The translations below need to be checked and inserted above into the appropriate translation tables. See instructions at Wiktionary:Entry layout § Translations.


crank (third-person singular simple present cranks, present participle cranking, simple past and past participle cranked or (dialectal) crunk)

  1. (transitive) To turn by means of a crank.
    Motorists had to crank their engine by hand.
  2. (intransitive) To turn a crank.
    He's been cranking all day and yet it refuses to crank.
  3. (intransitive, of a crank or similar) To turn.
    He's been cranking all day and yet it refuses to crank.
  4. (transitive) To cause to spin via other means, as though turned by a crank.
    I turn the key and crank the engine; yet it doesn't turn over
    Crank it up!
  5. (intransitive) To act in a cranky manner; to behave unreasonably and irritably, especially through complaining.
    Quit cranking about your spilt milk!
  6. (intransitive) To be running at a high level of output or effort.
    By one hour into the shift, the boys were really cranking.
    • 2009, Carol Baroudi, Jeffrey Hill, Arnold Reinhold, Green IT For Dummies:
      Better computers use variable speed fans so they run at top speed only when the computer is really cranking
    • 2009, Mike Edison, I Have Fun Everywhere I Go: Savage Tales of Pot, Porn, Punk Rock, ...:
      When we were playing at the top of our ability and really cranking, the whole thing could sound like a jet plane taking off in the club.
    • 2011, P. L. Nelson, The Incessant Voice of War: The Black Rose Conspiracies, page 64:
      expected that the NVA and VC were in a position to dish out what they're dishing out, and the rumor mill is really cranking overtime.
  7. (intransitive, dated) To run with a winding course; to double; to crook; to wind and turn.

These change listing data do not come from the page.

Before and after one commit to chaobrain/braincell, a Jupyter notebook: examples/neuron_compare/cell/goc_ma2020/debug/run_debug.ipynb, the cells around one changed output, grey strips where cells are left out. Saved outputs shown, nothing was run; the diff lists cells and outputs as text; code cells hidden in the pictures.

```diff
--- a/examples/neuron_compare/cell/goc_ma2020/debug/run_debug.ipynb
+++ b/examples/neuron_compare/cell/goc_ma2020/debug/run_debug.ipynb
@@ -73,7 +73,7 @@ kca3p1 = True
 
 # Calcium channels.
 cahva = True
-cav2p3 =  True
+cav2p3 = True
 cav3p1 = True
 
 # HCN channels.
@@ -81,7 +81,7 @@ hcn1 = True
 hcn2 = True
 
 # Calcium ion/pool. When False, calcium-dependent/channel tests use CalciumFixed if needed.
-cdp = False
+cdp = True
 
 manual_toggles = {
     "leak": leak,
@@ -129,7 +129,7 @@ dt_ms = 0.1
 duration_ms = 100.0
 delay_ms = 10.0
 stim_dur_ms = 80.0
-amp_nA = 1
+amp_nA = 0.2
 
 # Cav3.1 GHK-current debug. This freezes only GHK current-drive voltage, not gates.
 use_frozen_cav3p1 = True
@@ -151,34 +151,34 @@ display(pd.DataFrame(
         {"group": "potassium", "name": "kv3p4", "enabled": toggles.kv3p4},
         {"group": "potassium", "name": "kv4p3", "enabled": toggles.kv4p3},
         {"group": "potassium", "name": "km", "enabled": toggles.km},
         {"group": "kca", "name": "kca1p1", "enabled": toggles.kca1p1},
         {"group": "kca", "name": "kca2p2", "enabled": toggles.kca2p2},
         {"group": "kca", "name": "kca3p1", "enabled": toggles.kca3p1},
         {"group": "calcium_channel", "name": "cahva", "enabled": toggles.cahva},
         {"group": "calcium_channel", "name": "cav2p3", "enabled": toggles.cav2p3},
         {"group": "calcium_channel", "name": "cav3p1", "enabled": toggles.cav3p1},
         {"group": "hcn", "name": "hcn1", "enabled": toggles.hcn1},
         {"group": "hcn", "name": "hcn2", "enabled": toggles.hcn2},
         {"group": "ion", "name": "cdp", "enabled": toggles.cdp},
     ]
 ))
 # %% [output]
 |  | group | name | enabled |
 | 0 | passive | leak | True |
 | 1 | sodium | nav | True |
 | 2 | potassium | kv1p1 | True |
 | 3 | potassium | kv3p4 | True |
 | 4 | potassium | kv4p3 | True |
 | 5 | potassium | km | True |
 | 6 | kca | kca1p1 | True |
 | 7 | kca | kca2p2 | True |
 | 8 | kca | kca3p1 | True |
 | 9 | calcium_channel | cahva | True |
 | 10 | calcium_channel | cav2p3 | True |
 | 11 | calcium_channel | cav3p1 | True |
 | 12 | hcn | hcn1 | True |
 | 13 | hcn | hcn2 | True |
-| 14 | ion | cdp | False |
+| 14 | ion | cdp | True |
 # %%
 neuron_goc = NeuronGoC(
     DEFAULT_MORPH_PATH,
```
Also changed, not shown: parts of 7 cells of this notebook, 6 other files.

Derived terms[edit]

terms derived from "crank" (all parts of speech)

Further reading[edit]